Top of DATA TO USE
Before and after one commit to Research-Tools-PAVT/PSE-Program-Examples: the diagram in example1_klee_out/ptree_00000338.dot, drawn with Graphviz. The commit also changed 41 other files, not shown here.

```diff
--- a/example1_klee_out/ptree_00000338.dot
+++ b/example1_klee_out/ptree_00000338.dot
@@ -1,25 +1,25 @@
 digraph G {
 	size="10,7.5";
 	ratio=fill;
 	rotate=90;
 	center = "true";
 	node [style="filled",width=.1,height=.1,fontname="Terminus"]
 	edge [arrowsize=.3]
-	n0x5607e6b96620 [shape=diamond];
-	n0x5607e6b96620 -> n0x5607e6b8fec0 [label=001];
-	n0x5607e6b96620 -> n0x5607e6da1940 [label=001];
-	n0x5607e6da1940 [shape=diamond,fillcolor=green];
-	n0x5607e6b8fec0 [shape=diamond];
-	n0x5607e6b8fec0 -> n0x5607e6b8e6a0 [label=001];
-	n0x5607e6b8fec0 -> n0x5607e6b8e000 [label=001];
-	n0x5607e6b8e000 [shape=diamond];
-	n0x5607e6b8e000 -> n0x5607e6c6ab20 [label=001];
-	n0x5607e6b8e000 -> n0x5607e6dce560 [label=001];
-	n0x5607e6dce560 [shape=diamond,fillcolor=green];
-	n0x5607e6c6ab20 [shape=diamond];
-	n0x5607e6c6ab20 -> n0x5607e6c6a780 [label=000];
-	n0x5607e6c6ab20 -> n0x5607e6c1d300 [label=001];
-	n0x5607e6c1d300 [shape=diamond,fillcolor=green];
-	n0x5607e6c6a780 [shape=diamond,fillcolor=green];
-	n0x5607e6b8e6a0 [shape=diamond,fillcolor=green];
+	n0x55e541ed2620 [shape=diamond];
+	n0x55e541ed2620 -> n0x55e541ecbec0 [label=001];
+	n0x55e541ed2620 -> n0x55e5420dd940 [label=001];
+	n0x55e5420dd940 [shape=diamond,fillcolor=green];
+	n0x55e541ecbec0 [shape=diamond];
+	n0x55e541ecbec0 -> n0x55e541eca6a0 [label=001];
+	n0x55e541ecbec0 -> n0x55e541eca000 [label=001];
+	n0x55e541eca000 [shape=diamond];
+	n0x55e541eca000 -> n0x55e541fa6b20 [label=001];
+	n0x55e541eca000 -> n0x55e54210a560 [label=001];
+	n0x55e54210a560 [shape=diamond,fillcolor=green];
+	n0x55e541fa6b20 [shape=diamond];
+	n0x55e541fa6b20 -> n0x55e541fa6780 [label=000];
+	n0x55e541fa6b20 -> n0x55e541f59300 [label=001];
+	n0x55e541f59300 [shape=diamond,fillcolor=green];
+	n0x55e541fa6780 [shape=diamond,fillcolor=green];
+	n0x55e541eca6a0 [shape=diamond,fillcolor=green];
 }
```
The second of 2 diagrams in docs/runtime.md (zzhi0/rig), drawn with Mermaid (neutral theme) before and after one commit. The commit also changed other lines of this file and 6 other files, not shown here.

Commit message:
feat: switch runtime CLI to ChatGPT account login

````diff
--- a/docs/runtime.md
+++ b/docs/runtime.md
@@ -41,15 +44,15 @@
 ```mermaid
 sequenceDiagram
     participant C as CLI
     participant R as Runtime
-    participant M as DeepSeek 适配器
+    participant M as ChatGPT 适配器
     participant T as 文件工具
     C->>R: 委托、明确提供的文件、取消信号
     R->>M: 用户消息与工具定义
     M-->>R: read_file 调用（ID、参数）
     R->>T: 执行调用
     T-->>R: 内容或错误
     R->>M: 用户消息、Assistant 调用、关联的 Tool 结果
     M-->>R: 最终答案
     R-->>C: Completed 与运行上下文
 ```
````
Bottom of DATA TO USE
### EXERCISE REQUIREMENTS
Wherever a line of the listing above contains the string "docs", copy that line.

### SOLUTION FOR THIS TASK
The second of 2 diagrams in docs/runtime.md (zzhi0/rig), drawn with Mermaid (neutral theme) before and after one commit. The commit also changed other lines of this file and 6 other files, not shown here.
--- a/docs/runtime.md
+++ b/docs/runtime.md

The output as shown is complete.